If you enjoyed these text excerpts please see the complete set of excerpts collected at:
The Creative Process  ~  Chapter 3 ~ The Splendor of Recognition 

Also be sure to see the text excerpts I included in Chapter 4:
The Creative Process  ~  Chapter 4 ~ The Symbolic Photograph and the Imaginal World


This project was announced on the Welcome Page 
of my photography website 
on July 4, 2014
latest revision July 16, 2014

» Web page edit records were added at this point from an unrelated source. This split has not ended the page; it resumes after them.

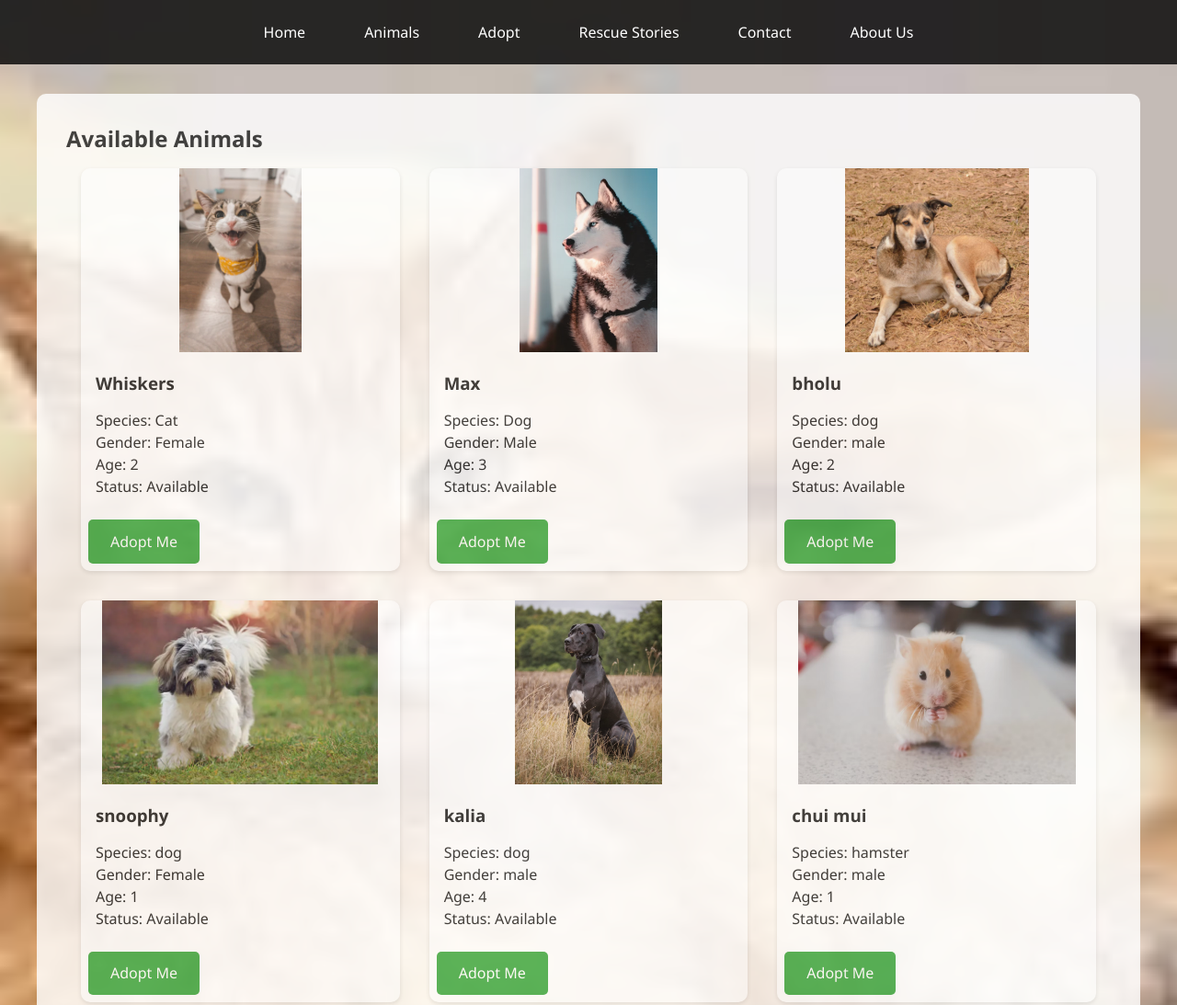
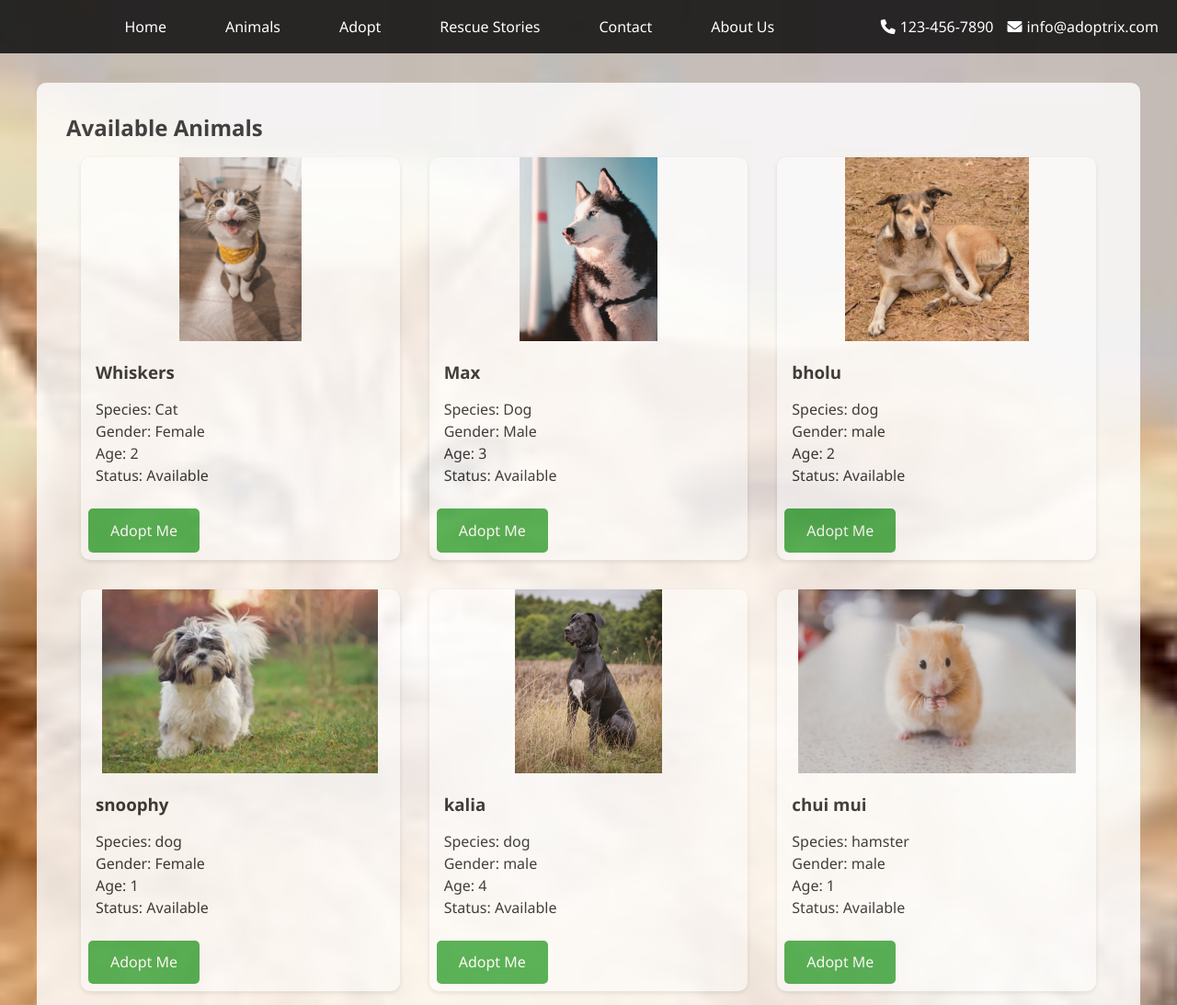
Before and after one commit to hemanthcs34/minor-project, a plain HTML site: page animals.html in a window 1280 px wide. Shown: the top 1093 px of the page at 92% size. Drawn offline with Linux system fonts and the light colour scheme.

Commit message:
finalised

```diff
--- a/animals.html
+++ b/animals.html
@@ -4,7 +4,8 @@
     <meta charset="UTF-8"/>
     <meta name="viewport" content="width=device-width, initial-scale=1.0"/>
     <title>Animals - ADOPTRIX</title>
-    <link rel="stylesheet" href="css/style.css"/>
+      <link rel="stylesheet" href="css/style.css"/>
+    <link rel="stylesheet" href="https://cdnjs.cloudflare.com/ajax/libs/font-awesome/6.0.0/css/all.min.css" integrity="sha512-9usAa10IRO0HhonpyAIVpjrylPvoDwiPUiKdWk5t3PyolY1cOd4DSE0Ga+ri4AuTroPR5aQvXU9xC6qOPnzFeg==" crossorigin="anonymous" referrerpolicy="no-referrer" />
 </head>
 <body class="animals-bg">
     <header>
@@ -16,6 +17,16 @@
             <a href="contact.html">Contact</a>
             <a href="about.html">About Us</a>
         </nav>
+        <div class="contact-info">
+            <p>
+                <i class="fas fa-phone"></i>
+                <a href="tel:+1234567890">123-456-7890</a>
+            </p>
+            <p>
+                <i class="fas fa-envelope"></i>
+                <a href="mailto:info@adoptrix.com">info@adoptrix.com</a>
+            </p>
+        </div>
     </header>
     <section class="container">
         <h2>Available Animals</h2>
--- a/css/style.css
+++ b/css/style.css
@@ -48,8 +48,12 @@ body {
 /* Navigation */
 header {
   background-color: rgba(0, 0, 0, 0.8);
-  padding: 1rem 0;
+  display: flex;
+  justify-content: space-between; /* Pushes nav to left, contact to right */
+  align-items: center; /* Vertically align items */
+  padding: 10px 20px;
 }
+
 nav {
   display: flex;
   justify-content: center;
@@ -57,6 +61,7 @@ nav {
   max-width: 1200px;
   margin: 0 auto;
 }
+
 nav a {
   color: #fff;
   text-decoration: none;
@@ -65,8 +70,34 @@ nav a {
   border-radius: 5px;
   transition: background-color 0.3s;
 }
+
 nav a:hover {
   background-color: rgba(255, 255, 255, 0.2);
+}
+
+/* Contact Info in Header */
+header .contact-info {
+  display: flex; /* Use flexbox for horizontal layout */
+  align-items: center; /* Vertically align items */
+  gap: 15px; /* Space between phone and email sections */
+}
+
+header .contact-info p {
+  margin: 0;
+  display: flex;
+  align-items: center; /* Vertically align icon and text */
+  gap: 5px; /* Space between icon and text */
+  color: #fff; /* White text color */
+}
+
+header .contact-info a {
+  text-decoration: none;
+  color: #fff; /* White text color */
+}
+
+header .contact-info i {
+  font-size: 16px; /* Adjust icon size */
+  color: #fff; /* White icon color */
 }
 
 /* Buttons */
```
Also changed, not shown: about.html (+11 -0 lines), adopt.html (+13 -2 lines), contact.html (+12 -1 lines), index.html (+12 -1 lines), rescue.html (+11 -0 lines), 1 other file.
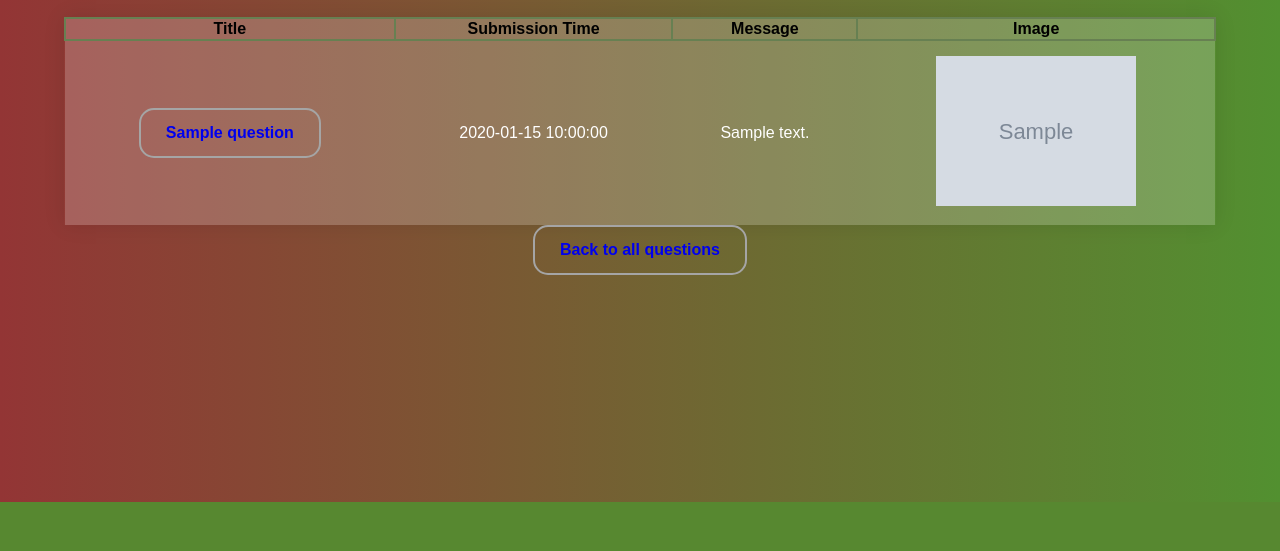
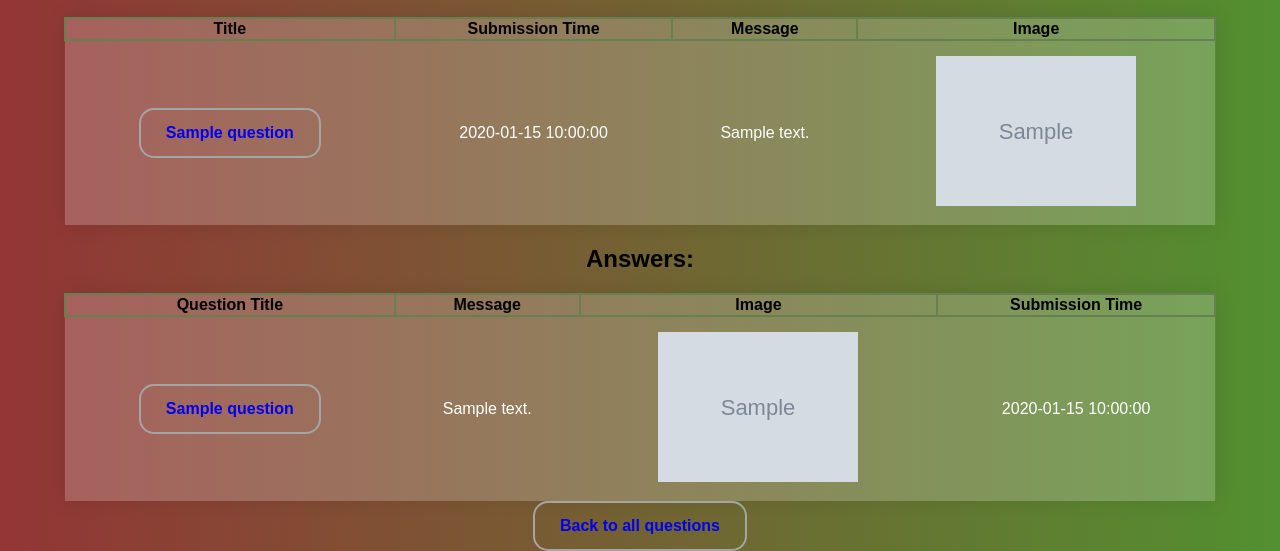
Before and after one commit to Taowathar/ask-mate-python, a Flask app: template templates/user_page.html in a window 1280 px wide. Shown: the part 330-881 px from the top of the page. Before the commit the page ends 832 px from the top, so only its background shows below. Run offline with Flask 2, Linux system fonts and the light colour scheme; the template is opened without the code that fills it: most values are stand-ins (such as "Sample title", 1, 10 or a date in 2020); grey boxes marked "Sample" are stand-in pictures.

Commit message:
Implement answers table on the user_page

```diff
--- a/server.py
+++ b/server.py
@@ -326,7 +326,8 @@ def users():
 def user_page(user_id):
     user = data_manager.get_all_users()[int(user_id) - 1]
     questions = data_manager.get_user_questions(user_id)
-    return render_template('user_page.html', user=user, questions=questions)
+    answers = data_manager.get_user_answers(user_id)
+    return render_template('user_page.html', user=user, questions=questions, answers=answers)
 
 
 if __name__ == "__main__":
--- a/templates/user_page.html
+++ b/templates/user_page.html
@@ -40,6 +40,35 @@
         </tbody>
     </table>
 
+    <h2>Answers:</h2>
+    <table>
+        <thead>
+            <tr>
+                <th>Question Title</th>
+                <th>Message</th>
+                <th>Image</th>
+                <th>Submission Time</th>
+            </tr>
+        </thead>
+        <tbody>
+            {% for answer in answers %}
+                <tr>
+                    {% for question in questions %}
+                        {% if question['id'] == answer['question_id'] %}
+                            <td><a href="/question/{{ question['id'] }}">{{ question['title'] }}</a></td>
+                        {% endif %}
+                    {% endfor %}
+                    <td>{{ answer['message'] }}</td>
+                    {%  if answer['image'] != None and answer['image'] != '' %}
+                        <td><img src='{{ url_for('static', filename='Images/'+ answer['image']) }}' width="200"></td>
+                    {% else %}
+                        <td></td>
+                    {% endif %}
+                    <td>{{ answer['submission_time'] }}</td>
+                </tr>
+            {% endfor %}
+        </tbody>
+    </table>
 
     <a href="/list">Back to all questions</a>
 {% endblock %}
```
Also changed, not shown: data_manager.py (+10 -1 lines).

Welcome Page  to The Departing Landscape website which includes the complete hyperlinked listing of my online photography projects dating back to the 1960's, my resume, contact information, and more.